Material for this task Block Start

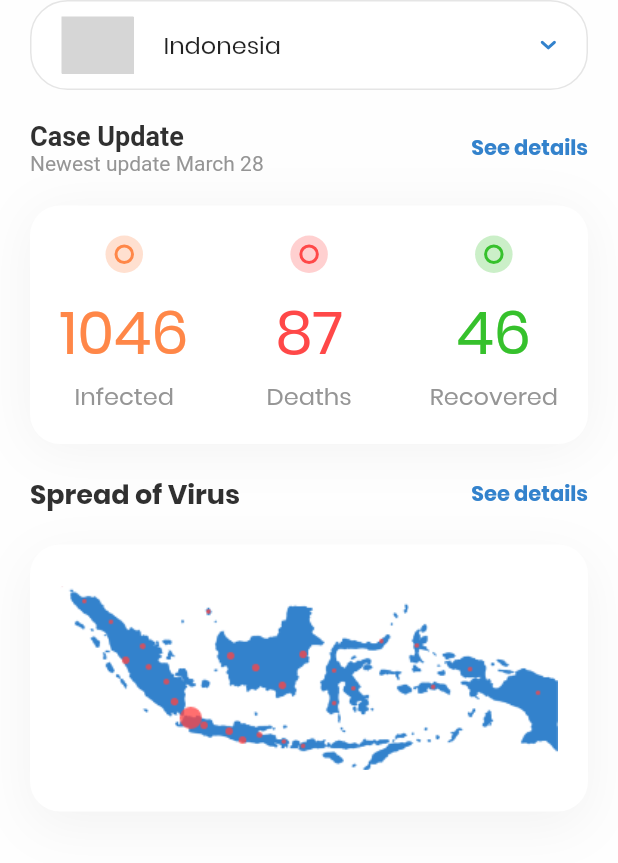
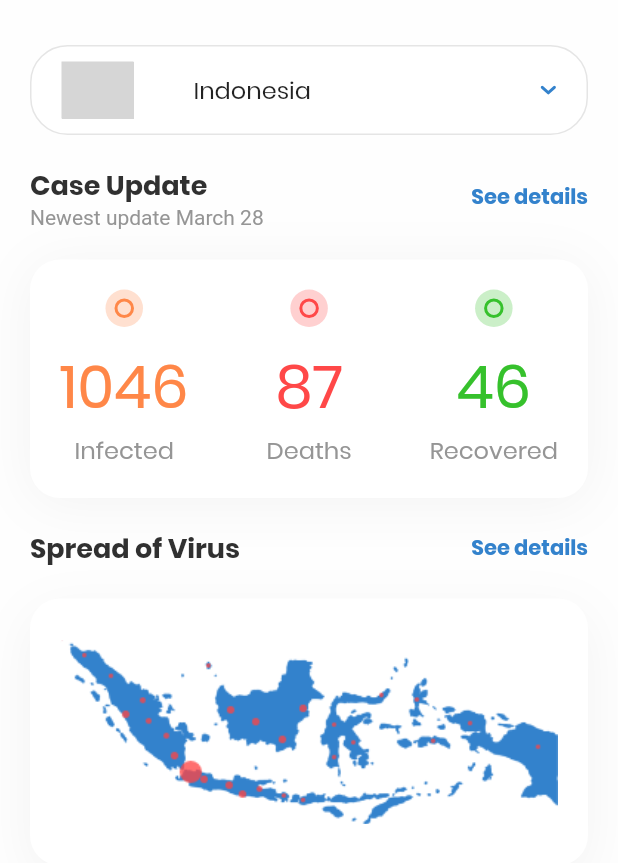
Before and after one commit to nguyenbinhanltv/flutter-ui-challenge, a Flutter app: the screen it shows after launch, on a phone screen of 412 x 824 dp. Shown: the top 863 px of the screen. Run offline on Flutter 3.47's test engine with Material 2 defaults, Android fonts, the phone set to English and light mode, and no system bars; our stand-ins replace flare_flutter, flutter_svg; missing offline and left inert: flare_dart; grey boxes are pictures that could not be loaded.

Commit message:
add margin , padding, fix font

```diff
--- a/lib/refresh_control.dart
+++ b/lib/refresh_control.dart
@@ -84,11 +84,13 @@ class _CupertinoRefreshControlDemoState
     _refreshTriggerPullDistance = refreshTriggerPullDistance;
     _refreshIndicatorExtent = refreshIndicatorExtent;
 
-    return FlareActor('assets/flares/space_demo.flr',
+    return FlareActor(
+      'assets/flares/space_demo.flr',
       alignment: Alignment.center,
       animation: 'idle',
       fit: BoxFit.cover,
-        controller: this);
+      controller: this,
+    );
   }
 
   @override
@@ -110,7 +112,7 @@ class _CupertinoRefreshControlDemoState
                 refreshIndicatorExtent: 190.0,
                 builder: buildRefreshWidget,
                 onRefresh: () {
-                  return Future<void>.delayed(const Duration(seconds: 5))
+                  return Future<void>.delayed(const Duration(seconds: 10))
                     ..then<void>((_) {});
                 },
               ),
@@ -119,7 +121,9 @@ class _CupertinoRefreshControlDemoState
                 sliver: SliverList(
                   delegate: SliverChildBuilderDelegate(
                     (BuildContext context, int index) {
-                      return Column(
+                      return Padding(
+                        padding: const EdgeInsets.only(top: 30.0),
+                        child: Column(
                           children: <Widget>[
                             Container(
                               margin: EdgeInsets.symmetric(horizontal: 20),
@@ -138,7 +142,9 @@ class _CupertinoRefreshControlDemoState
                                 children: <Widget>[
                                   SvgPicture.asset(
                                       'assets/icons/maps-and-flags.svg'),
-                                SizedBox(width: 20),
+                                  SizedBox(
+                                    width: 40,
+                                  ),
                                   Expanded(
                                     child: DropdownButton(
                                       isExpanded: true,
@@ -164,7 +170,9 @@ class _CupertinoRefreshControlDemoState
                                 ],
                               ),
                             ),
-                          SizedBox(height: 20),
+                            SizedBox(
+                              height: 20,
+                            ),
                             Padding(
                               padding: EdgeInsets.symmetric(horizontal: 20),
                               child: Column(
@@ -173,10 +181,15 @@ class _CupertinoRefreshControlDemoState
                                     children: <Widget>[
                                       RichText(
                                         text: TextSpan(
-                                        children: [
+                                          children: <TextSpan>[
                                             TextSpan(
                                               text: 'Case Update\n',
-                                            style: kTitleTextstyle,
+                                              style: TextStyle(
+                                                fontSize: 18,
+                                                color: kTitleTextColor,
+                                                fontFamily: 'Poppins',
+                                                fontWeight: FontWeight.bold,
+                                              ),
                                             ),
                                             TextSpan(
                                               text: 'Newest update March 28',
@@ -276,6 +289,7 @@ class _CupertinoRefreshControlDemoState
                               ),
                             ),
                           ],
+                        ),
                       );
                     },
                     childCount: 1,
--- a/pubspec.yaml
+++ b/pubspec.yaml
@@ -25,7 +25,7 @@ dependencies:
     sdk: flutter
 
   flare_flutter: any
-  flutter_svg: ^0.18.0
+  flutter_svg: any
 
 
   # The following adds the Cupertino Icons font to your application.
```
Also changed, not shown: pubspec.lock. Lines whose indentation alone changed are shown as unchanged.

Material for this task Block End

**Action item**
Verbatim copy with pictures excluded: write out the records above in full.

**Final answer**
Before and after one commit to nguyenbinhanltv/flutter-ui-challenge, a Flutter app: the screen it shows after launch, on a phone screen of 412 x 824 dp. Shown: the top 863 px of the screen. Run offline on Flutter 3.47's test engine with Material 2 defaults, Android fonts, the phone set to English and light mode, and no system bars; our stand-ins replace flare_flutter, flutter_svg; missing offline and left inert: flare_dart; grey boxes are pictures that could not be loaded.

Commit message:
add margin , padding, fix font

```diff
--- a/lib/refresh_control.dart
+++ b/lib/refresh_control.dart
@@ -84,11 +84,13 @@ class _CupertinoRefreshControlDemoState
     _refreshTriggerPullDistance = refreshTriggerPullDistance;
     _refreshIndicatorExtent = refreshIndicatorExtent;
 
-    return FlareActor('assets/flares/space_demo.flr',
+    return FlareActor(
+      'assets/flares/space_demo.flr',
       alignment: Alignment.center,
       animation: 'idle',
       fit: BoxFit.cover,
-        controller: this);
+      controller: this,
+    );
   }
 
   @override
@@ -110,7 +112,7 @@ class _CupertinoRefreshControlDemoState
                 refreshIndicatorExtent: 190.0,
                 builder: buildRefreshWidget,
                 onRefresh: () {
-                  return Future<void>.delayed(const Duration(seconds: 5))
+                  return Future<void>.delayed(const Duration(seconds: 10))
                     ..then<void>((_) {});
                 },
               ),
@@ -119,7 +121,9 @@ class _CupertinoRefreshControlDemoState
                 sliver: SliverList(
                   delegate: SliverChildBuilderDelegate(
                     (BuildContext context, int index) {
-                      return Column(
+                      return Padding(
+                        padding: const EdgeInsets.only(top: 30.0),
+                        child: Column(
                           children: <Widget>[
                             Container(
                               margin: EdgeInsets.symmetric(horizontal: 20),
@@ -138,7 +142,9 @@ class _CupertinoRefreshControlDemoState
                                 children: <Widget>[
                                   SvgPicture.asset(
                                       'assets/icons/maps-and-flags.svg'),
-                                SizedBox(width: 20),
+                                  SizedBox(
+                                    width: 40,
+                                  ),
                                   Expanded(
                                     child: DropdownButton(
                                       isExpanded: true,
@@ -164,7 +170,9 @@ class _CupertinoRefreshControlDemoState
                                 ],
                               ),
                             ),
-                          SizedBox(height: 20),
+                            SizedBox(
+                              height: 20,
+                            ),
                             Padding(
                               padding: EdgeInsets.symmetric(horizontal: 20),
                               child: Column(
@@ -173,10 +181,15 @@ class _CupertinoRefreshControlDemoState
                                     children: <Widget>[
                                       RichText(
                                         text: TextSpan(
-                                        children: [
+                                          children: <TextSpan>[
                                             TextSpan(
                                               text: 'Case Update\n',
-                                            style: kTitleTextstyle,
+                                              style: TextStyle(
+                                                fontSize: 18,
+                                                color: kTitleTextColor,
+                                                fontFamily: 'Poppins',
+                                                fontWeight: FontWeight.bold,
+                                              ),
                                             ),
                                             TextSpan(
                                               text: 'Newest update March 28',
@@ -276,6 +289,7 @@ class _CupertinoRefreshControlDemoState
                               ),
                             ),
                           ],
+                        ),
                       );
                     },
                     childCount: 1,
--- a/pubspec.yaml
+++ b/pubspec.yaml
@@ -25,7 +25,7 @@ dependencies:
     sdk: flutter
 
   flare_flutter: any
-  flutter_svg: ^0.18.0
+  flutter_svg: any
 
 
   # The following adds the Cupertino Icons font to your application.
```
Also changed, not shown: pubspec.lock. Lines whose indentation alone changed are shown as unchanged.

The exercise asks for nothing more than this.